22 August @ 6:30 pm – 8:30 pmFree
A laboratory style experimental setup of a steam distillation unit showcasing the live process of eucalyptus oil extraction. The audience can engage through their senses of sight, smell and touch and get actively involved in the discussion.
This unique science show exhibits the enthusiasm and creativity of an environmental scientist who is passionate about sustainability from a unique cultural perspective. It shares the story of the journey to Australia and culture as well as the science behind a very common practice that we all do to look after ourselves: teeth cleaning.
Miswak, a natural form of toothbrush used in Middle Eastern countries, is made from the tender roots and stems of a variety of trees including neem and eucalyptus and is reputed for its antibacterial and medicinal properties. This ancient cultural practice uses twig brush (Miswak) to brush teeth, as an alternative to toothbrushes and paste. Interspaced with photographs of beautiful trees and significant buildings from the home country of India, I will demonstrate the scientific process of extracting oil from eucalyptus leaves, which are used in Australia for Miswak. There are over 180 other trees which can be used for this purpose.
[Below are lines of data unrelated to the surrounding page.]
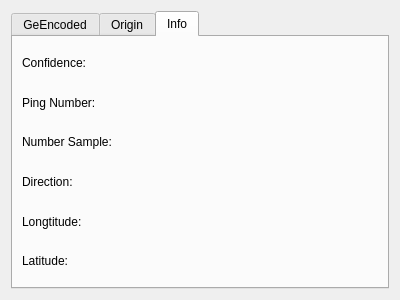
Old version of the form dialog.ui in the repository kimkimyoung/PCL-SonarDetector.
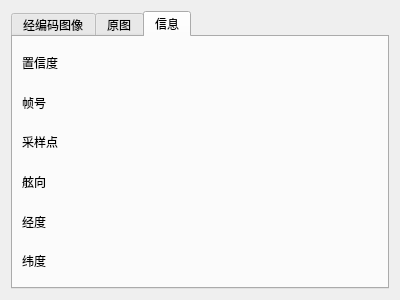
New version of the form. The open tabs and pages were chosen to show the change.

```diff
--- a/dialog.ui
+++ b/dialog.ui
@@ -21,7 +21,7 @@
      </property>
      <widget class="QWidget" name="GeEncoded">
       <attribute name="title">
-       <string>GeEncoded</string>
+       <string>经编码图像</string>
       </attribute>
       <layout class="QGridLayout" name="gridLayout_3">
        <item row="0" column="0">
@@ -41,7 +41,7 @@
      </widget>
      <widget class="QWidget" name="Origin">
       <attribute name="title">
-       <string>Origin</string>
+       <string>原图</string>
       </attribute>
       <layout class="QGridLayout" name="gridLayout_2">
        <item row="0" column="0">
@@ -64,7 +64,7 @@
      </widget>
      <widget class="QWidget" name="Info">
       <attribute name="title">
-       <string>Info</string>
+       <string>信息</string>
       </attribute>
       <layout class="QHBoxLayout" name="horizontalLayout">
        <item>
@@ -72,42 +72,42 @@
          <item>
           <widget class="QLabel" name="Confidence">
            <property name="text">
-            <string>Confidence:</string>
+            <string>置信度</string>
            </property>
           </widget>
          </item>
          <item>
           <widget class="QLabel" name="PingNumber">
            <property name="text">
-            <string>Ping Number:</string>
+            <string>帧号</string>
            </property>
           </widget>
          </item>
          <item>
           <widget class="QLabel" name="NumberSample">
            <property name="text">
-            <string>Number Sample:</string>
+            <string>采样点</string>
            </property>
           </widget>
          </item>
          <item>
           <widget class="QLabel" name="label">
            <property name="text">
-            <string>Direction:</string>
+            <string>舷向</string>
            </property>
           </widget>
          </item>
          <item>
           <widget class="QLabel" name="Longtitude">
            <property name="text">
-            <string>Longtitude:</string>
+            <string>经度</string>
            </property>
           </widget>
          </item>
          <item>
           <widget class="QLabel" name="Latitude">
            <property name="text">
-            <string>Latitude:</string>
+            <string>纬度</string>
            </property>
           </widget>
          </item>
```
Left out of the diff: 4 changed lines with no effect on the pictures.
The Miswak is a fascinating cultural and scientific subject as it combines a cultural practice with scientific knowledge. Miswak has more than 70 benefits to our health more than half of which are proven scientifically through research: strengthens memory, improves eyesight, assists digestion, cures headaches, strengthens gums, prevents tooth decay and eliminates bad odour. Miswak has a long and well documented history dating back some 3500 years ago. Apart from Islam, the use of Miswak in other cultures is also well known. The Babylonians and the Romans quite extensively used it.